→ **Records to use**:
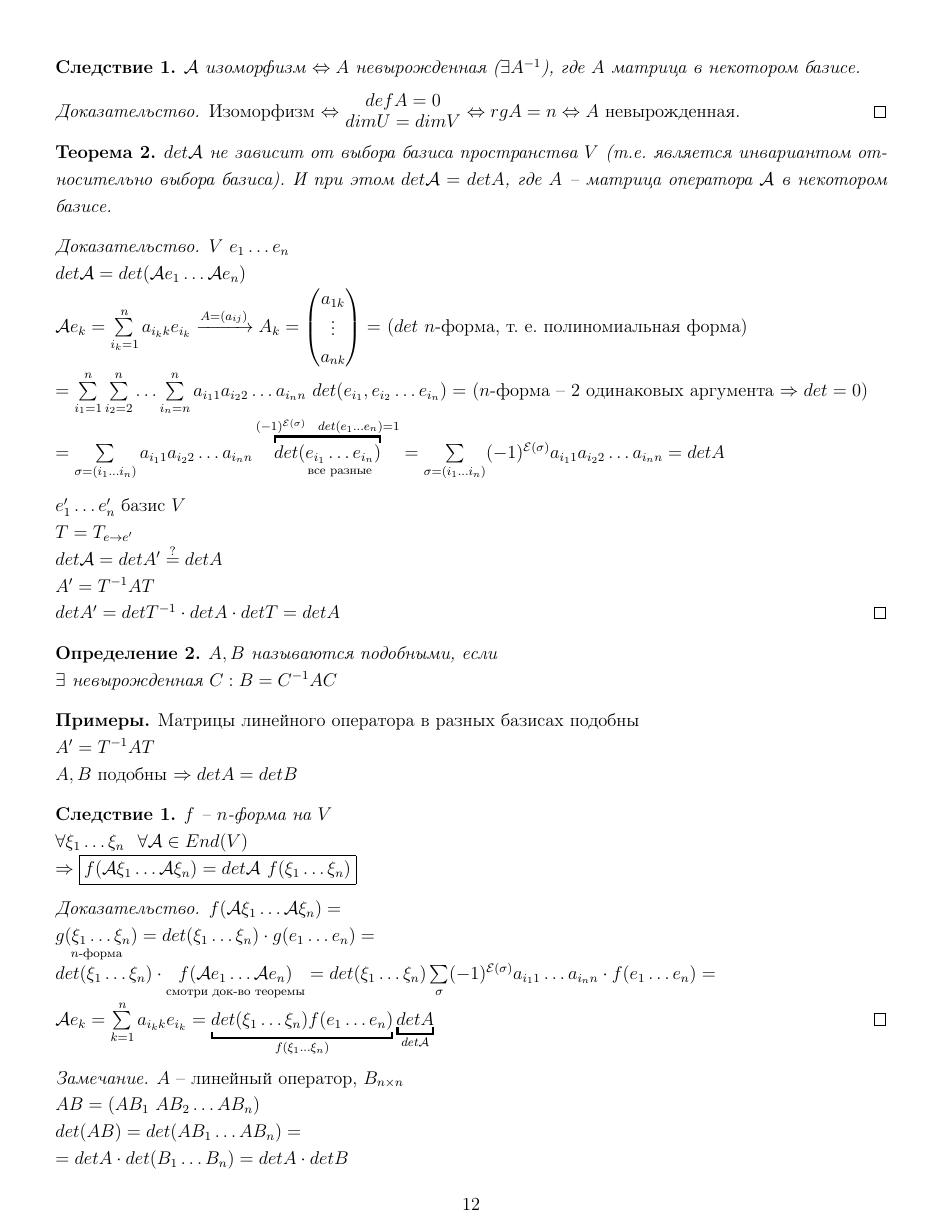
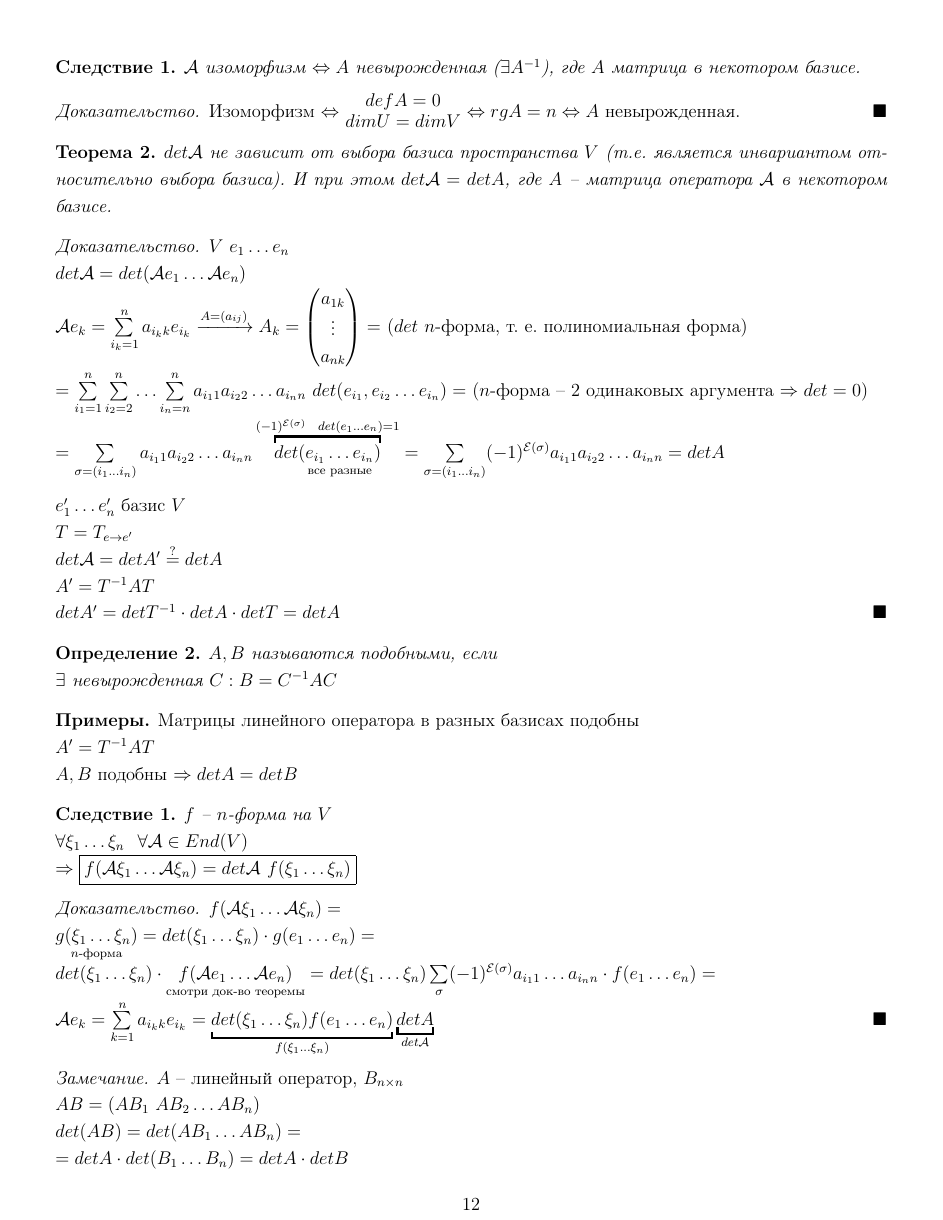
Before and after one commit to sancho20021/linal, a LaTeX document (main.tex): page 13 of 111. Compiled offline with pdfLaTeX.

Commit message:
black squares now

```diff
--- a/main.tex
+++ b/main.tex
@@ -90,6 +90,7 @@
 \newcommand\stolead{\mathrel{\reflectbox{$\leadsto$}}}
 \newcommand{\circled}[1]{\tikz[baseline=(char.base)]{
 		\node[shape=circle,draw,inner sep=1pt] (char) {#1};}}
+\renewcommand\qedsymbol{$\blacksquare$}
 %-------------------------------%
 
 \graphicspath{ {imgs/}{../imgs/}}
```
Also changed, not shown: 2 other files.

→ **What to do**:
Whichever lines of the records above hold the word "char" should all be copied out.

→ **Worked solution**:
 \newcommand{\circled}[1]{\tikz[baseline=(char.base)]{
 		\node[shape=circle,draw,inner sep=1pt] (char) {#1};}}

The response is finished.